Pictures must be dropped from the copy of the entries below; all else is returned exactly.

===== SUPPLIED DATA =====

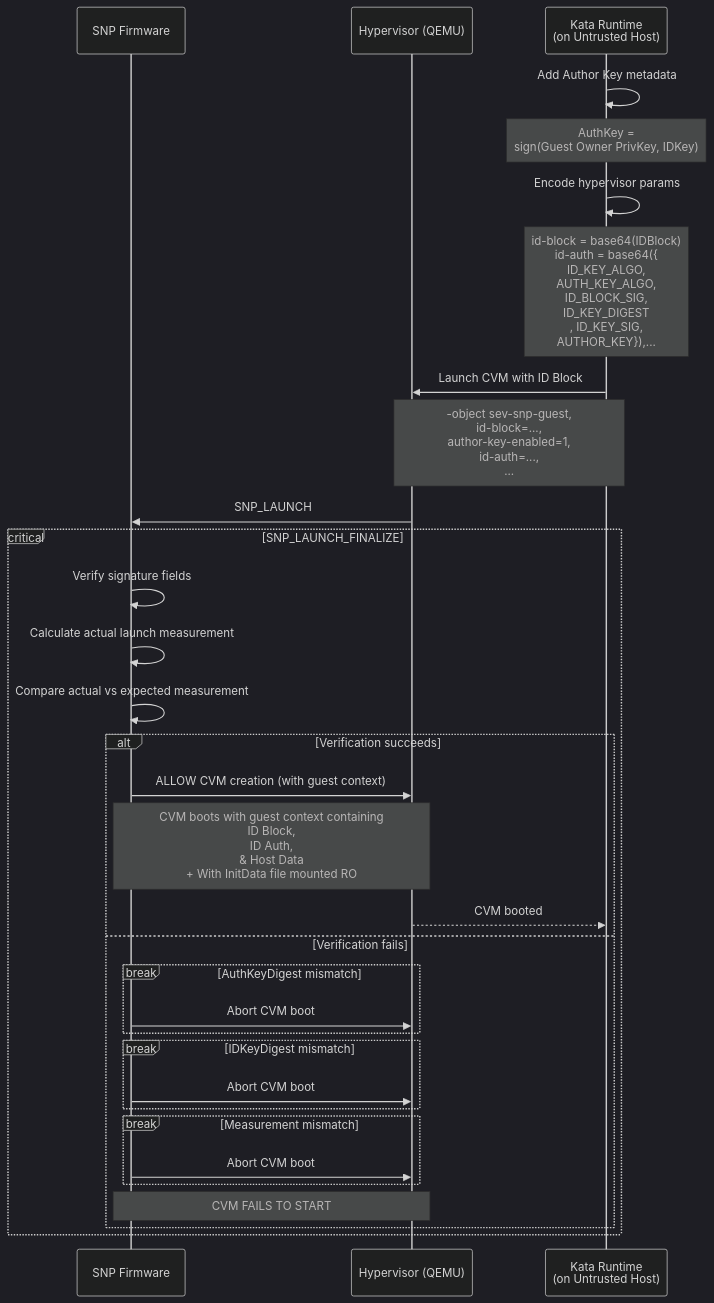
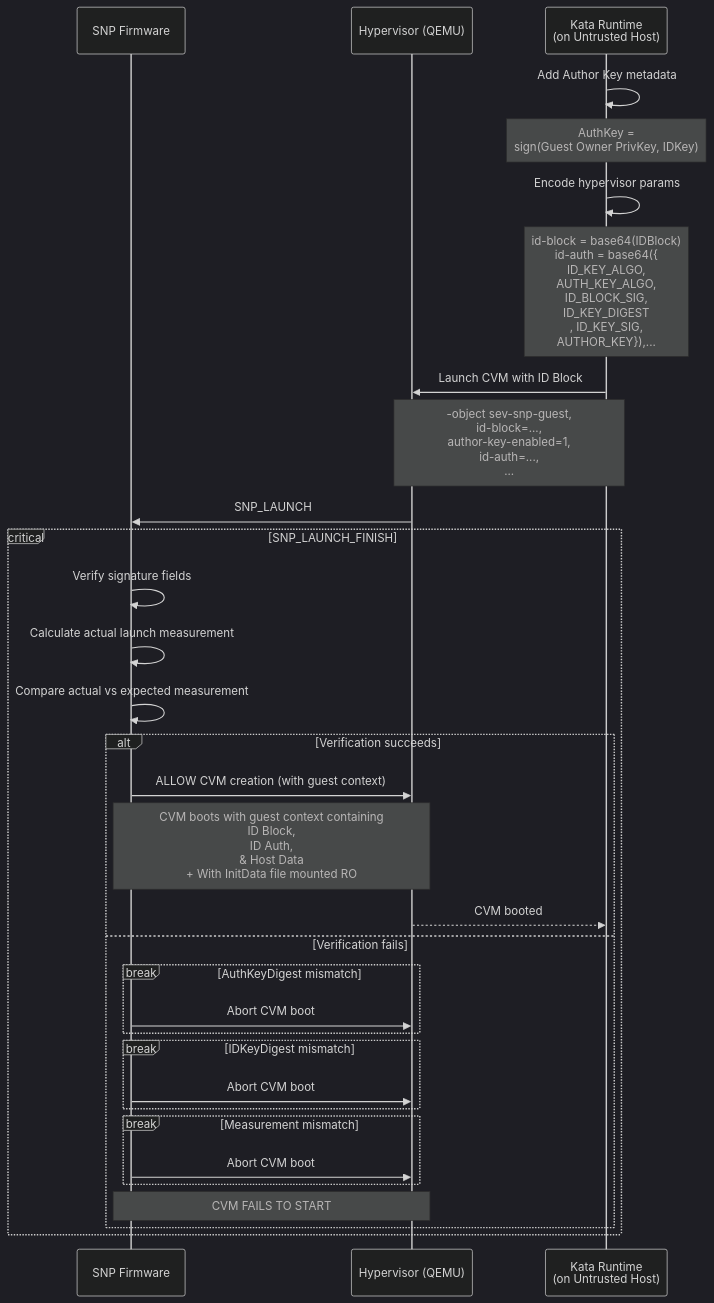
Before and after one commit to amd-cmaxwell/trustee: the third of 6 diagrams in kbs/src/plugins/implementations/sams/README.md, drawn with Mermaid (dark theme). The commit also changed other lines of this file and 3 other files, not shown here.

````diff
--- a/kbs/src/plugins/implementations/sams/README.md
+++ b/kbs/src/plugins/implementations/sams/README.md
@@ -160,39 +160,39 @@
 ```mermaid
 sequenceDiagram
     participant fw as SNP Firmware
     participant hv as Hypervisor (QEMU)
     participant kata_runtime as Kata Runtime<br>(on Untrusted Host)
 
     kata_runtime ->> kata_runtime: Add Author Key metadata
     note over kata_runtime: AuthKey = <br>sign(Guest Owner PrivKey, IDKey)
 
     kata_runtime ->> kata_runtime: Encode hypervisor params
     note over kata_runtime: id-block = base64(IDBlock)<br>id-auth = base64({<br>ID_KEY_ALGO,<br>AUTH_KEY_ALGO, <br>ID_BLOCK_SIG,<br>ID_KEY_DIGEST<br>, ID_KEY_SIG,<br> AUTHOR_KEY}),...
 
     kata_runtime ->> hv: Launch CVM with ID Block
     note over kata_runtime, hv: -object sev-snp-guest,<br>id-block=...,<br>author-key-enabled=1,<br>id-auth=...,<br>...
     hv ->> fw: SNP_LAUNCH
 
-    critical SNP_LAUNCH_FINALIZE
+    critical SNP_LAUNCH_FINISH
         fw ->> fw: Verify signature fields
         fw ->> fw: Calculate actual launch measurement
         fw ->> fw: Compare actual vs expected measurement
 
         alt Verification succeeds
             fw ->> hv: ALLOW CVM creation (with guest context)
             note over fw, hv: CVM boots with guest context containing<br> ID Block,<br> ID Auth,<br>& Host Data <br> + With InitData file mounted RO
             hv -->> kata_runtime: CVM booted
         else Verification fails
             break AuthKeyDigest mismatch
                 fw ->> hv: Abort CVM boot
             end
             break IDKeyDigest mismatch
                 fw ->> hv: Abort CVM boot
             end
             break Measurement mismatch
                 fw ->> hv: Abort CVM boot
             end
             note over fw, hv: CVM FAILS TO START
         end
     end
 ```
````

=====

## [RESPONSE AREA]
Before and after one commit to amd-cmaxwell/trustee: the third of 6 diagrams in kbs/src/plugins/implementations/sams/README.md, drawn with Mermaid (dark theme). The commit also changed other lines of this file and 3 other files, not shown here.

````diff
--- a/kbs/src/plugins/implementations/sams/README.md
+++ b/kbs/src/plugins/implementations/sams/README.md
@@ -160,39 +160,39 @@
 ```mermaid
 sequenceDiagram
     participant fw as SNP Firmware
     participant hv as Hypervisor (QEMU)
     participant kata_runtime as Kata Runtime<br>(on Untrusted Host)
 
     kata_runtime ->> kata_runtime: Add Author Key metadata
     note over kata_runtime: AuthKey = <br>sign(Guest Owner PrivKey, IDKey)
 
     kata_runtime ->> kata_runtime: Encode hypervisor params
     note over kata_runtime: id-block = base64(IDBlock)<br>id-auth = base64({<br>ID_KEY_ALGO,<br>AUTH_KEY_ALGO, <br>ID_BLOCK_SIG,<br>ID_KEY_DIGEST<br>, ID_KEY_SIG,<br> AUTHOR_KEY}),...
 
     kata_runtime ->> hv: Launch CVM with ID Block
     note over kata_runtime, hv: -object sev-snp-guest,<br>id-block=...,<br>author-key-enabled=1,<br>id-auth=...,<br>...
     hv ->> fw: SNP_LAUNCH
 
-    critical SNP_LAUNCH_FINALIZE
+    critical SNP_LAUNCH_FINISH
         fw ->> fw: Verify signature fields
         fw ->> fw: Calculate actual launch measurement
         fw ->> fw: Compare actual vs expected measurement
 
         alt Verification succeeds
             fw ->> hv: ALLOW CVM creation (with guest context)
             note over fw, hv: CVM boots with guest context containing<br> ID Block,<br> ID Auth,<br>& Host Data <br> + With InitData file mounted RO
             hv -->> kata_runtime: CVM booted
         else Verification fails
             break AuthKeyDigest mismatch
                 fw ->> hv: Abort CVM boot
             end
             break IDKeyDigest mismatch
                 fw ->> hv: Abort CVM boot
             end
             break Measurement mismatch
                 fw ->> hv: Abort CVM boot
             end
             note over fw, hv: CVM FAILS TO START
         end
     end
 ```
````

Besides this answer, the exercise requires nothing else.